"Art & Memory" - An Educational Project of the US Holocaust Memorial Museum

Uploaded by ushmm on 28.08.2009

NARRATOR: Sixty-four years and thousands of miles separate war-ravaged Europe in 1945
from this elementary school in southeast Washington, DC - the setting for a week-long meeting of
minds and creativity involving Holocaust survivors and teen ambassadors from "Bringing the Lessons
Home," a long-standing Holocaust education program from the United States Holocaust Memorial
Museum. "Art and Memory," an adaptation by the Holocaust Museum of an educational project
first done in the Israeli community of Ness Ziona, is concerned with head-to-head collaboration
between these survivors and their younger colleagues. The task at hand? Capture in a
piece of artwork the essence of the stories told by each survivor of what they experienced
during the Holocaust. The artistic abilities of each participant vary greatly, but the
artwork that results is only a secondary goal to be achieved.
ALEXIS SANCHEZ: I don't really think it's about the art and how well it looks. Sure,
it would look really well if it was an amazing work of art. But, I really think it's more
about the message that the painting is sending out to the people who are going to be seeing
JAMES FLEMING: How else can we change the future if we don't learn from our past? In
order to move forward, you need to know your past. So, we want to learn from you all and
this is what we're going to partake in this week.
NARRATOR: The first day is spent with the Bringing the Lessons Home ambassadors breaking
into individual groups with one survivor apiece, talking with them, listening, and learning.
BTLH AMBASSADOR: I have a question.

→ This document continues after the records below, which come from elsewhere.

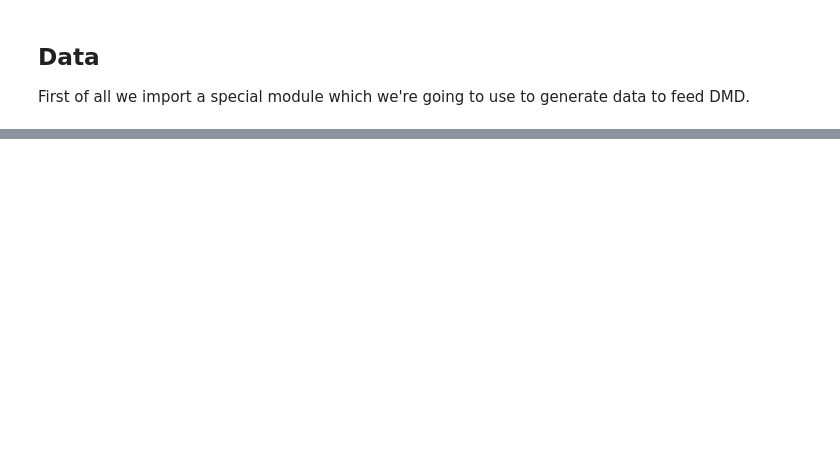
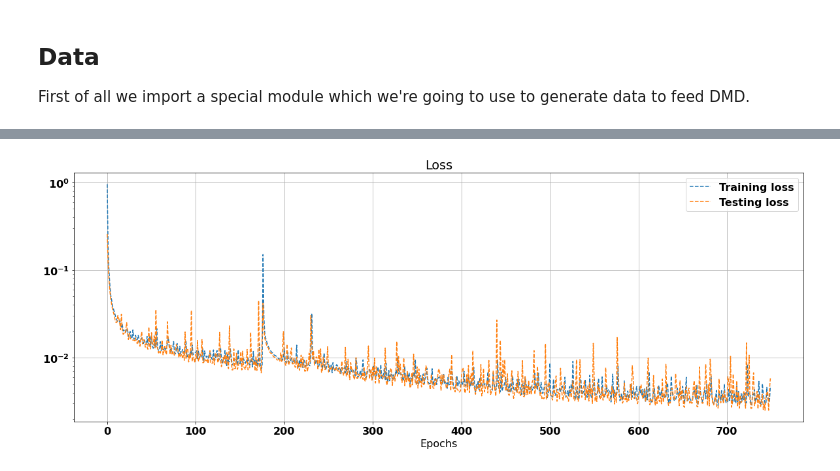
Before and after one commit to PyDMD/glappo, a Jupyter notebook: notebooks/dldmd.ipynb, the cells around one changed output, grey strips where cells are left out. Drawn from its saved outputs; the diff is of its cells as text; code cells hidden in the pictures; blank space fills up the shorter version.

```diff
--- a/notebooks/dldmd.ipynb
+++ b/notebooks/dldmd.ipynb
@@ -352,0 +373,24 @@ train_dldmd(dldmd, training_data, test_data, epochs=100)
+# %%
+import matplotlib.pyplot as plt
+import matplotlib
+font = {'family' : 'normal',
+        'weight' : 'bold',
+        'size'   : 16}
+matplotlib.rc('font', **font)
+
+train_loss = np.load("../src/duffing_train_loss.npy")
+testing_loss = np.load("../src/duffing_eval_loss.npy")
+
+plt.figure(figsize=(20,7))
+plt.plot(train_loss, '--', label='Training loss')
+plt.plot(eval_loss, '--', label='Testing loss')
+
+plt.grid()
+plt.xlabel('Epochs')
+plt.legend()
+plt.yscale('log')
+plt.title('Loss')
+
+plt.show()
+# %% [output]
+[figure, added]
```
Also changed, not shown: parts of 31 cells of this notebook, 2 other files.
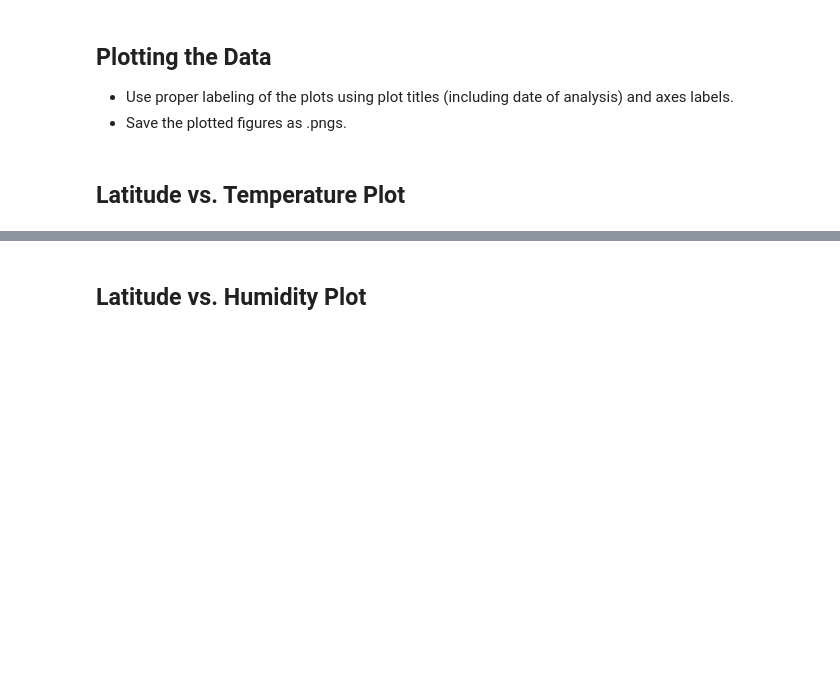
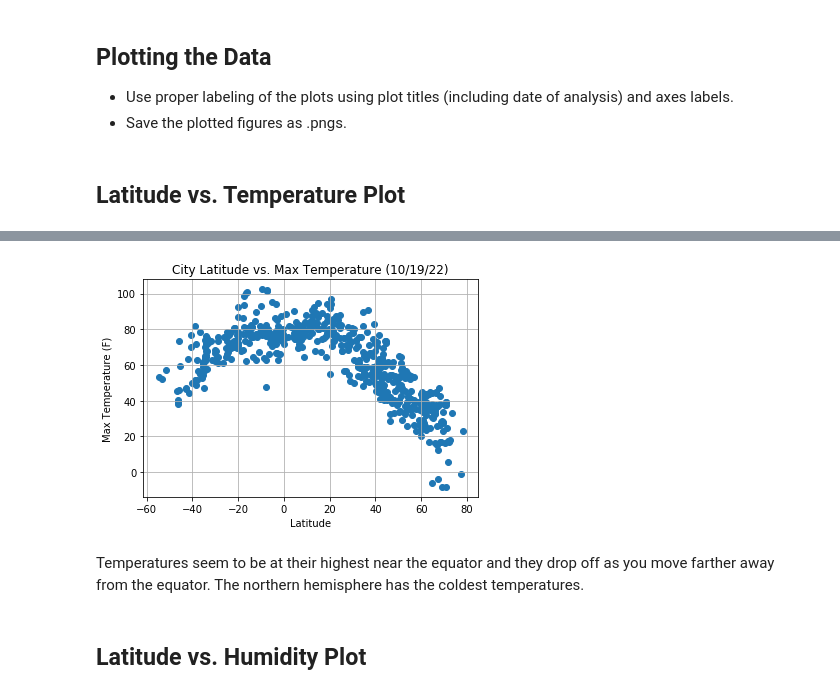
Before and after one commit to wgachugu/python-api-challenge, a Jupyter notebook: WeatherPy/WeatherPy.ipynb, the cells around one changed output, grey strips where cells are left out. Drawn from its saved outputs; the diff is of its cells as text; code cells hidden in the pictures; blank space fills up the shorter version.

```diff
--- a/WeatherPy/WeatherPy.ipynb
+++ b/WeatherPy/WeatherPy.ipynb
@@ -187,2 +184,21 @@ clean_city_data.head()
+# %%
+# Build a scatter plot
+plt.scatter(clean_city_data["Lat"], clean_city_data["Max Temp"], marker="o")
+
+# Incorporate the other graph properties
+plt.title("City Latitude vs. Max Temperature (10/19/22)")
+plt.ylabel("Max Temperature (F)")
+plt.xlabel("Latitude")
+plt.grid(True)
+
+# Save the figure
+plt.savefig("output_data/Fig1.png")
+
+# Show plot
+plt.show()
+# %% [output]
+[figure, added]
+# %% [markdown]
+Temperatures seem to be at their highest near the equator and they drop off as you move farther away from the equator. The northern hemisphere has the coldest temperatures.
 # %% [markdown]
 ## Latitude vs. Humidity Plot
```
Also changed, not shown: parts of 43 cells of this notebook, 15 other files.
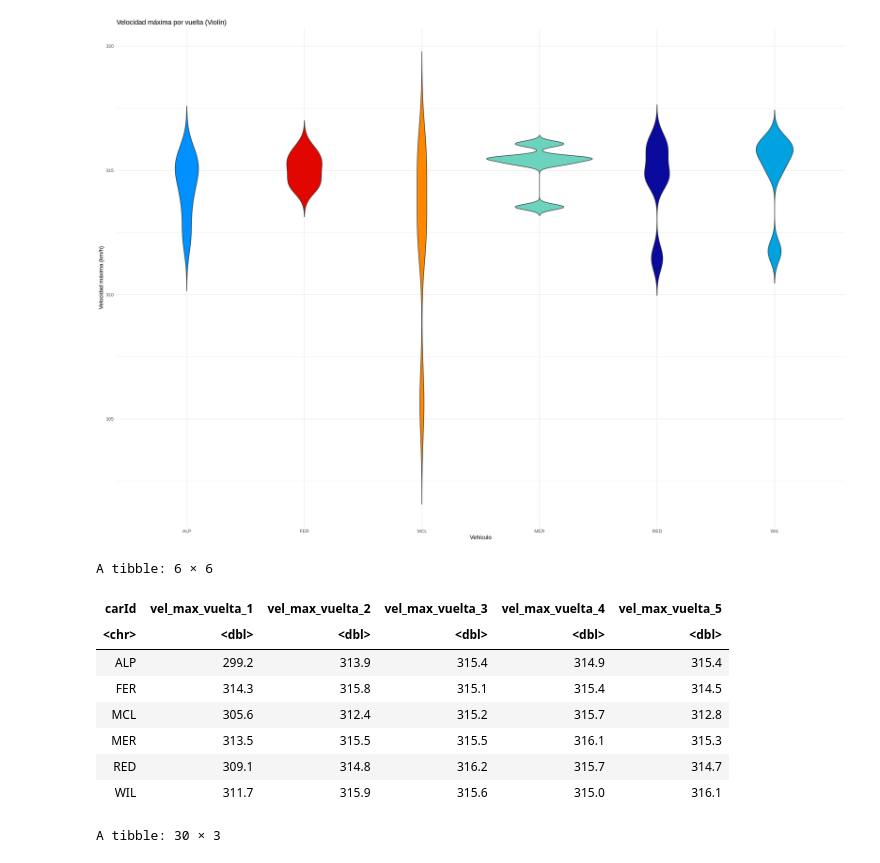
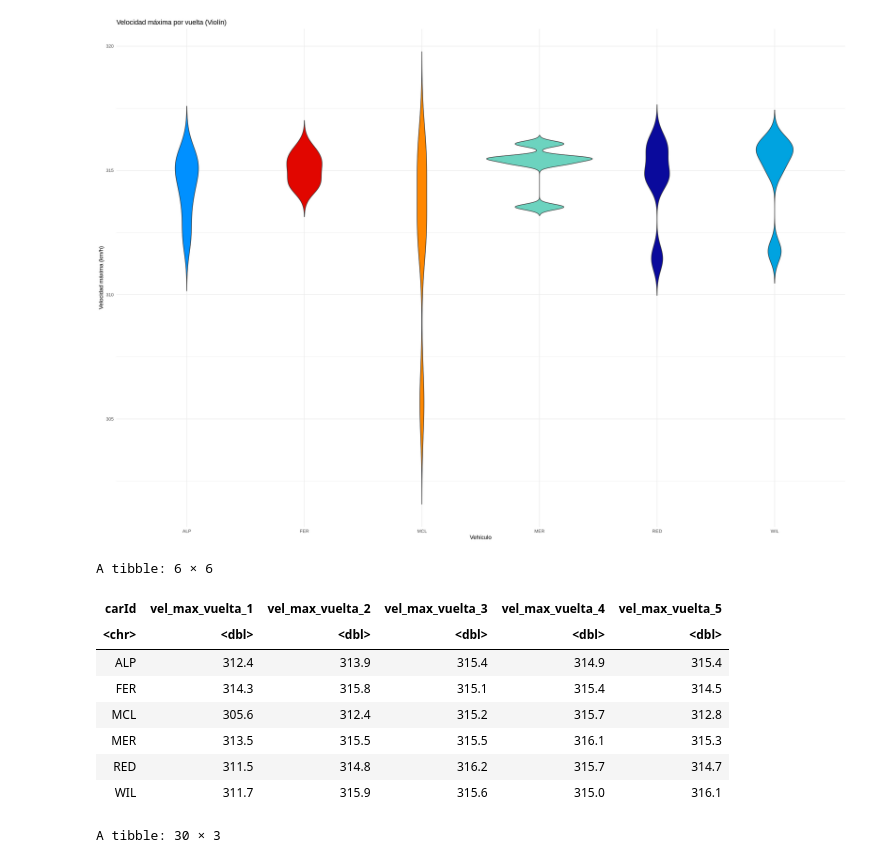
Before and after one commit to LuppeCh/F1EDA, a Jupyter notebook: Exploración_de_Datos_Trabajo_Final.ipynb, the cells around one changed output. Cells and saved outputs as stored; diff of their text form; code cells hidden in the pictures.

```diff
--- a/Exploración_de_Datos_Trabajo_Final.ipynb
+++ b/Exploración_de_Datos_Trabajo_Final.ipynb
@@ -1577,34 +1577,33 @@ ggplot(vel_max_vuelta, aes(x = carId, y = max_speed_lap, fill = carId)) +
 [figure]
 # %%
 lap_speeds_all <- telemetria %>%
-  filter(lap_time_invalid == 0) %>%
   group_by(carId, lap_number) %>%
   summarise(max_speed = max(velocidad, na.rm = TRUE),
             .groups = "drop")
 
 summary_1_ultima <- lap_speeds_all %>%
   pivot_wider(
     id_cols = carId,
     names_from = lap_number,
     values_from = max_speed,
     names_glue = "vel_max_vuelta_{lap_number}"
   ) %>%
   arrange(carId) %>%
   mutate(
     across(starts_with("vel_max_vuelta_"),
            ~ round(.x, 1))
   )
 
 summary_1_ultima
 # %% [output]
 A tibble: 6 × 6
 | carId | vel_max_vuelta_1 | vel_max_vuelta_2 | vel_max_vuelta_3 | vel_max_vuelta_4 | vel_max_vuelta_5 |
 | <chr> | <dbl> | <dbl> | <dbl> | <dbl> | <dbl> |
-| ALP | 299.2 | 313.9 | 315.4 | 314.9 | 315.4 |
+| ALP | 312.4 | 313.9 | 315.4 | 314.9 | 315.4 |
 | FER | 314.3 | 315.8 | 315.1 | 315.4 | 314.5 |
 | MCL | 305.6 | 312.4 | 315.2 | 315.7 | 312.8 |
 | MER | 313.5 | 315.5 | 315.5 | 316.1 | 315.3 |
-| RED | 309.1 | 314.8 | 316.2 | 315.7 | 314.7 |
+| RED | 311.5 | 314.8 | 316.2 | 315.7 | 314.7 |
 | WIL | 311.7 | 315.9 | 315.6 | 315.0 | 316.1 |
 # %%
 vel_max_vuelta_ordered <- vel_max_vuelta %>%
```
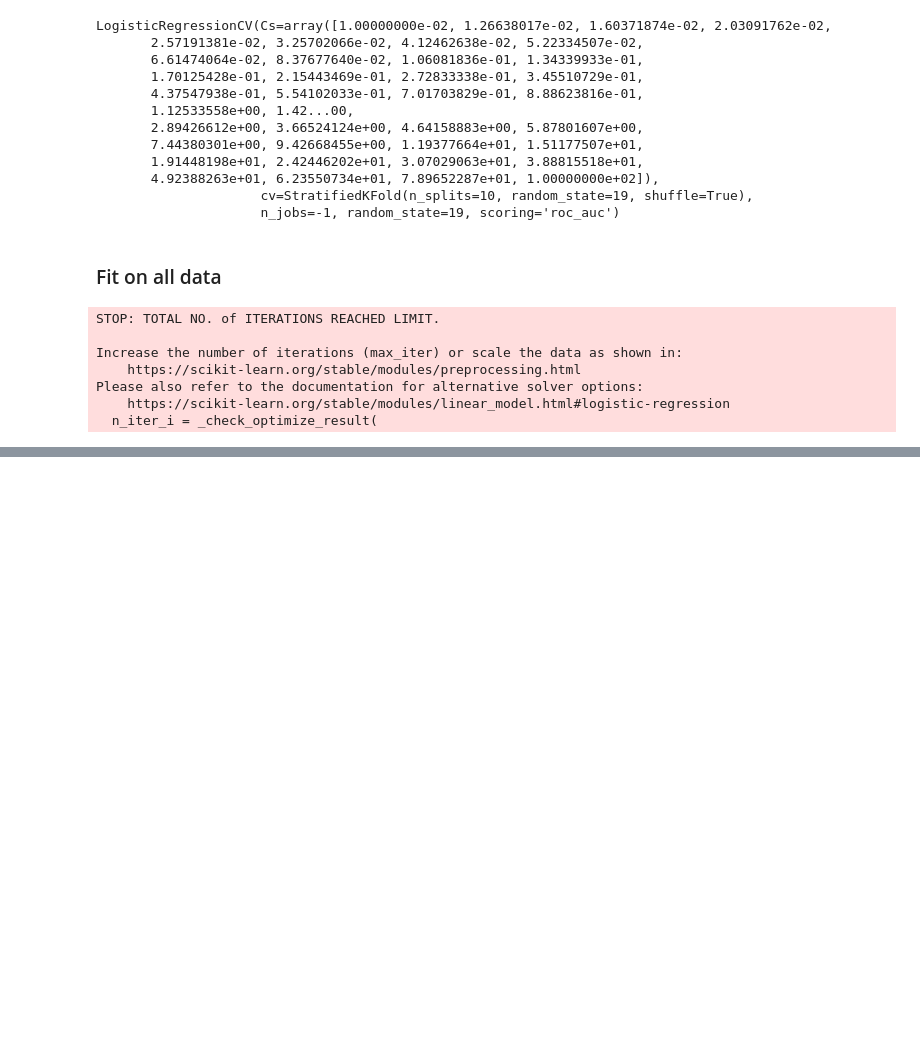
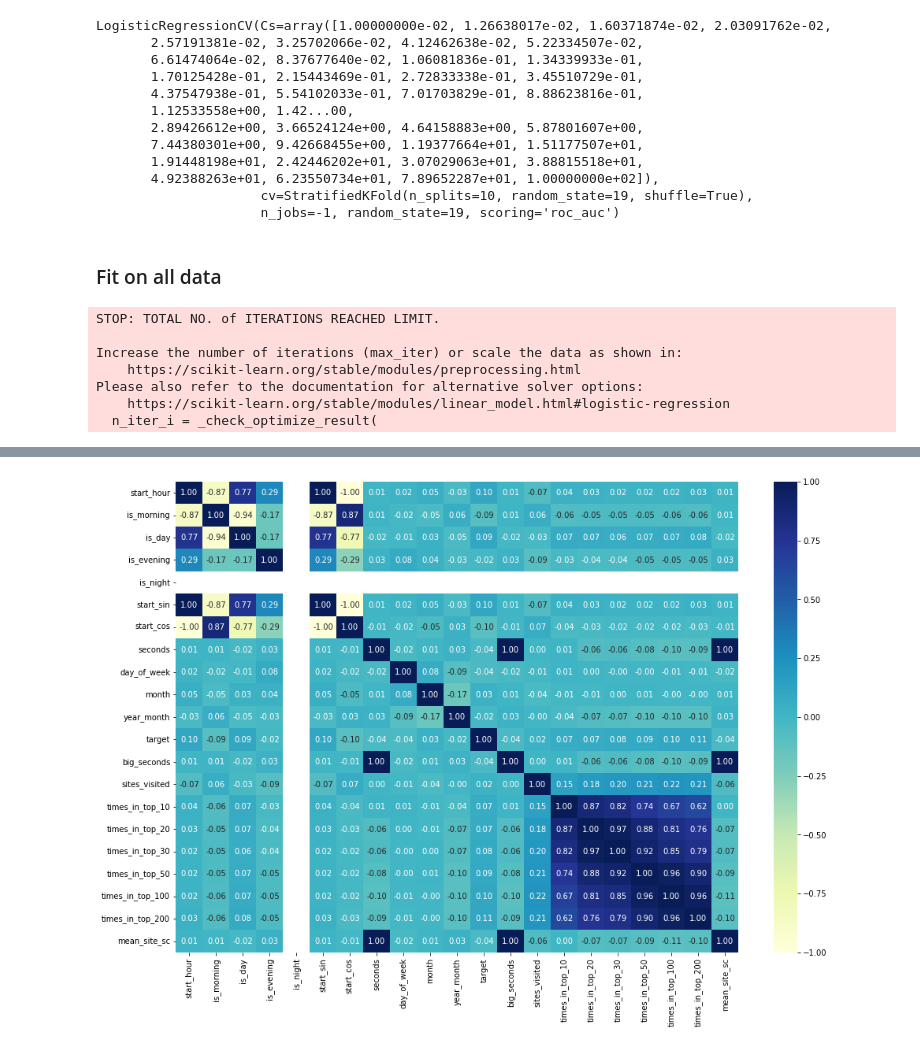
Before and after one commit to kremenevskiy/kaggle-competitions, a Jupyter notebook: catch-me-if-you-can-Alice/catch_me_if_you_can_Alice.ipynb, the cells around one changed output, grey strips where cells are left out. Drawn from its saved outputs; the diff is of its cells as text; code cells hidden in the pictures; blank space fills up the shorter version.

```diff
--- a/catch-me-if-you-can-Alice/catch_me_if_you_can_Alice.ipynb
+++ b/catch-me-if-you-can-Alice/catch_me_if_you_can_Alice.ipynb
@@ -607,0 +1218,11 @@ Please also refer to the documentation for alternative solver options:
+# %%
+train_mean_scaled = pd.DataFrame({'mean_site_sc': list(scaler.fit_transform(feats_train['mean_site'].values.reshape(-1, 1)).flatten())}, index=train_df.index)
+test_mean_scaled = pd.DataFrame({'mean_site_sc': list(scaler.transform(feats_test['mean_site'].values.reshape(-1, 1)).flatten())}, index=test_df.index)
+# %%
+feats_train = pd.concat([feats_train, train_mean_scaled], axis=1)
+feats_test = pd.concat([feats_test, test_mean_scaled], axis=1)
+feats_train.drop('mean_site', axis=1, inplace=True)
+feats_test.drop('mean_site', axis=1, inplace=True)
+# %%
+feats_train['is_night'] = ((feats_train['start_hour'] * 24 >= 0) & (feats_train['start_hour'] * 24 <= 6)).astype('int')
+feats_test['is_night'] = ((feats_test['start_hour'] * 24 >= 0) & (feats_test['start_hour'] * 24 <= 6)).astype('int')
@@ -607,0 +1703,2 @@ Please also refer to the documentation for alternative solver options:
+# %%
+feats_train = pd.get_dummies(feats_train, columns=['day_of_week', 'month'])
@@ -607,0 +1761,6 @@ Please also refer to the documentation for alternative solver options:
+# %%
+corr = feats_train.corr('spearman')
+plt.figure(figsize = ( 16 , 11 ))
+sns.heatmap(corr,annot=True,fmt='.2f',cmap="YlGnBu");
+# %% [output]
+[figure, added]
```
Also changed, not shown: parts of 102 cells of this notebook.
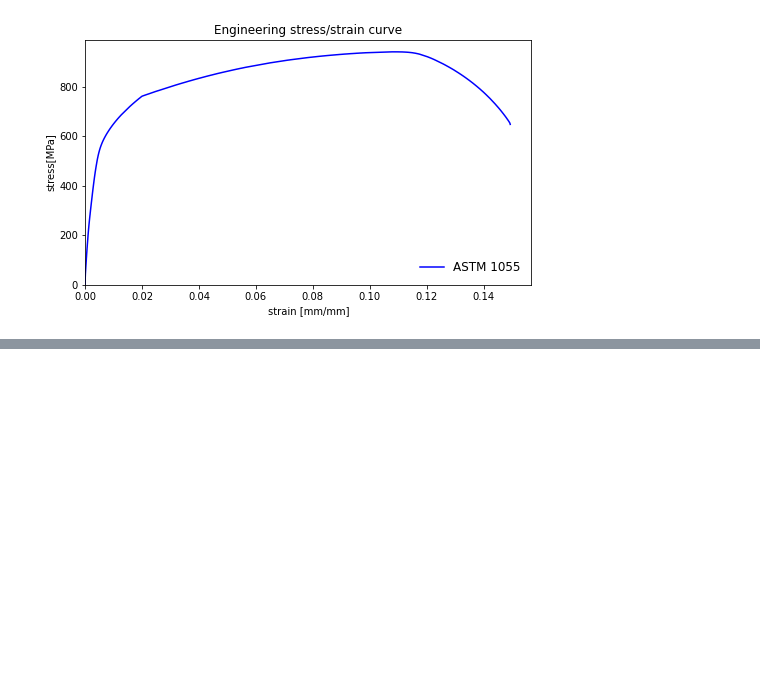
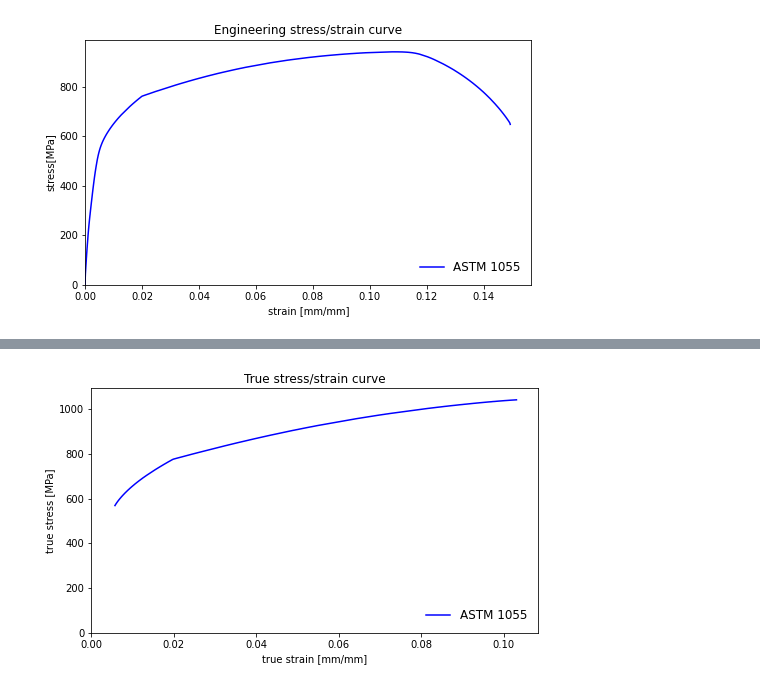
Before and after one commit to pedrodamas0803/mechtest_ufmg, a Jupyter notebook: docs/demo.ipynb, the cells around one changed output, grey strips where cells are left out. Cells and saved outputs as stored; diff of their text form; code cells hidden in the pictures; blank space fills up the shorter version.

```diff
--- a/docs/demo.ipynb
+++ b/docs/demo.ipynb
@@ -90,0 +101,4 @@ steel1.plot_conventional_curve(save=True)
+# %%
+steel1.plot_true_curve()
+# %% [output]
+[figure, added]
```
Also changed, not shown: parts of 11 cells of this notebook, 1 other file.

BTLH AMBASSADOR: What is your most vivid memory during this time in history?
SURVIVOR VOLUNTEER: I remember going to school in Germany. I remember having to take the
trolley, and my father was worried. He followed the trolley on his, on a bicycle every day.
LOUISE LAWRENCE-ISRAELS: We must have been betrayed. Somebody must have said, "There's
a Jewish family living up in the attic," and our fake identity papers - my mom's and Selma's
were okay, but there was something wrong with my dad's, so they didn't like my dad's and
took him, and they put him in a prison.
NARRATOR: Work then begins in earnest. As the teams of ambassadors and survivors start
the process of giving visual shape and substance to recollections of things past.
JILL PAULY: My sister went by herself to Cologne on the train and saw the burning synagogue
and the broken glass and the Gestapo told her to go back home. And this is a picture
of my grandmother which these wonderful kids created, sheltering me, holding her hand in
front of my eyes so I wouldn't see the burning synagogue.
JAMES FLEMING: I'm surprised at the level of artwork from an artist's standpoint that
these students and our survivors were able to create. The collaboration of different
mediums and different tools and techniques is remarkable. I'm really in awe of what I'm
NARRATOR: The finished artwork will be on display at schools, churches and synagogues
around Baltimore-Washington area and the value of this program as a Holocaust education tool
is more than apparent to survivor and ambassador alike.
ROSE CHAI: It's really, like, shine a new light on what the Holocaust, like a different
perspective, and it's just, it's great working with her because I'm getting her childhood
memories. And, so, it's just, it's good to hear it firsthand.
HALINA PEABODY: It gives me great pleasure that our stories and our memories are being
commemorated, you know, particularly in my case, it's with my mother, who was the one
who saved my sister and me, so this is something I think that is for her, so she's not forgotten.